Heatwaves in the Arctic, longer periods of vegetation in Europe, severe floods in West Africa – starting in 2021, scientists want to explore the emissions of the greenhouse gas methane with the German-French satellite MERLIN. This is made possible by a new robust laser system of the Fraunhofer Institute for Laser Technology ILT in Aachen, which achieves unprecedented measurement accuracy.
Methane is primarily the result of the decomposition of organic matter. The gas has a 25 times greater warming potential than carbon dioxide, but is not as...
Hydrogen is regarded as the energy source of the future: It is produced with solar power and can be used to generate heat and electricity in fuel cells. Empa researchers have now succeeded in decoding the movement of hydrogen ions in crystals – a key step towards more efficient energy conversion in the hydrogen industry of tomorrow.
As charge carriers, electrons and ions play the leading role in electrochemical energy storage devices and converters such as batteries and fuel cells. Proton...
Scientists from the Excellence Cluster Universe at the Ludwig-Maximilians-Universität Munich have establised "Cosmowebportal", a unique data centre for cosmological simulations located at the Leibniz Supercomputing Centre (LRZ) of the Bavarian Academy of Sciences.

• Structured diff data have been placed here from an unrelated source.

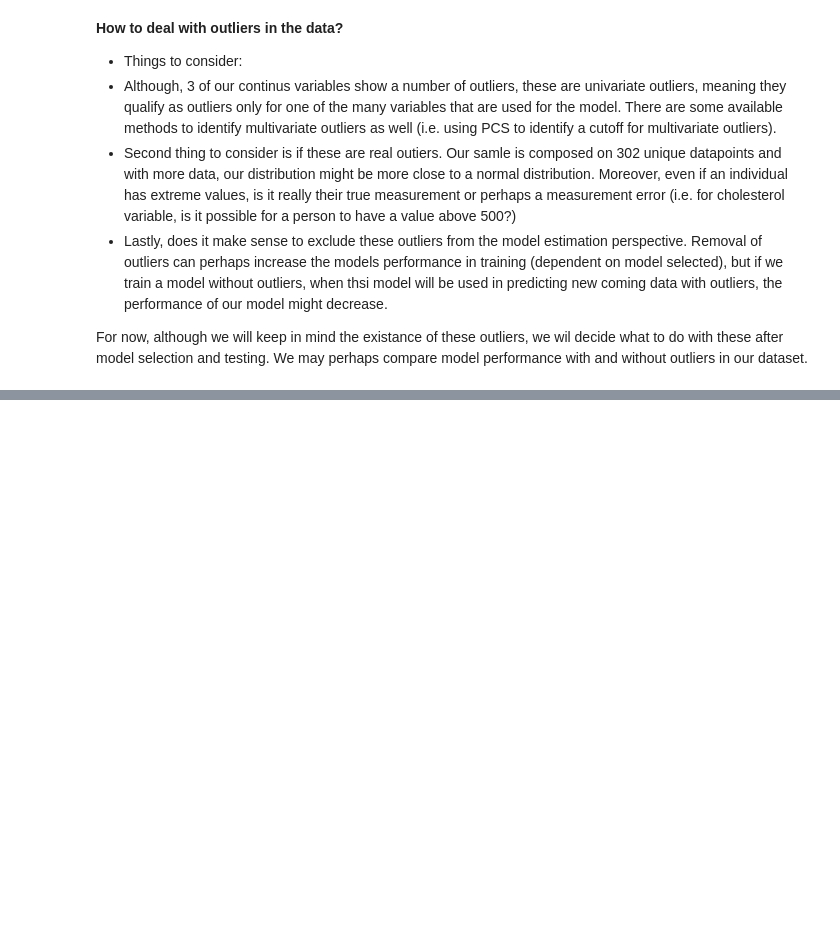
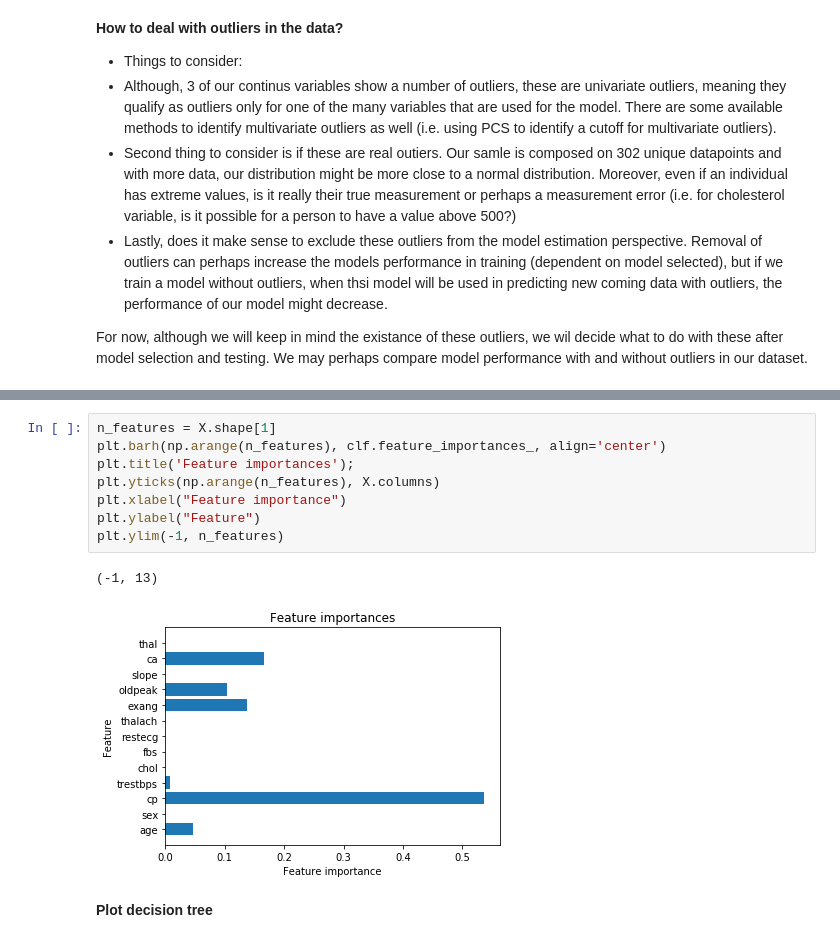
Before and after one commit to ozlemkorucuoglu/KaagleProject, a Jupyter notebook: KaagleProject-2.ipynb, the cells around one changed output, grey strips where cells are left out. Drawn from its saved outputs; the diff is of its cells as text; blank space fills up the shorter version.

```diff
--- a/KaagleProject-2.ipynb
+++ b/KaagleProject-2.ipynb
@@ -192,0 +307,13 @@ For now, although we will keep in mind the existance of these outliers, we wil d
+# %%
+n_features = X.shape[1]
+plt.barh(np.arange(n_features), clf.feature_importances_, align='center')
+plt.title('Feature importances');
+plt.yticks(np.arange(n_features), X.columns)
+plt.xlabel("Feature importance")
+plt.ylabel("Feature")
+plt.ylim(-1, n_features)
+# %% [output]
+(-1, 13)
+[figure, added]
+# %% [markdown]
+**Plot decision tree**
```
Also changed, not shown: parts of 38 cells of this notebook, 12 other files.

The complete results of a series of large hydrodynamical cosmological simulations are available, with data volumes typically exceeding several hundred terabytes. Scientists worldwide can interactively explore these complex simulations via a web interface and directly access the results.
With current telescopes, scientists can observe our Universe’s galaxies and galaxy clusters and their distribution along an invisible cosmic web. From the...
Temperature measurements possible even on the smallest scale / Molecular ruby for use in material sciences, biology, and medicine
Chemists at Johannes Gutenberg University Mainz (JGU) in cooperation with researchers of the German Federal Institute for Materials Research and Testing (BAM)...
19.06.2017 | Event News
13.06.2017 | Event News
13.06.2017 | Event News
26.06.2017 | Life Sciences
26.06.2017 | Physics and Astronomy
26.06.2017 | Information Technology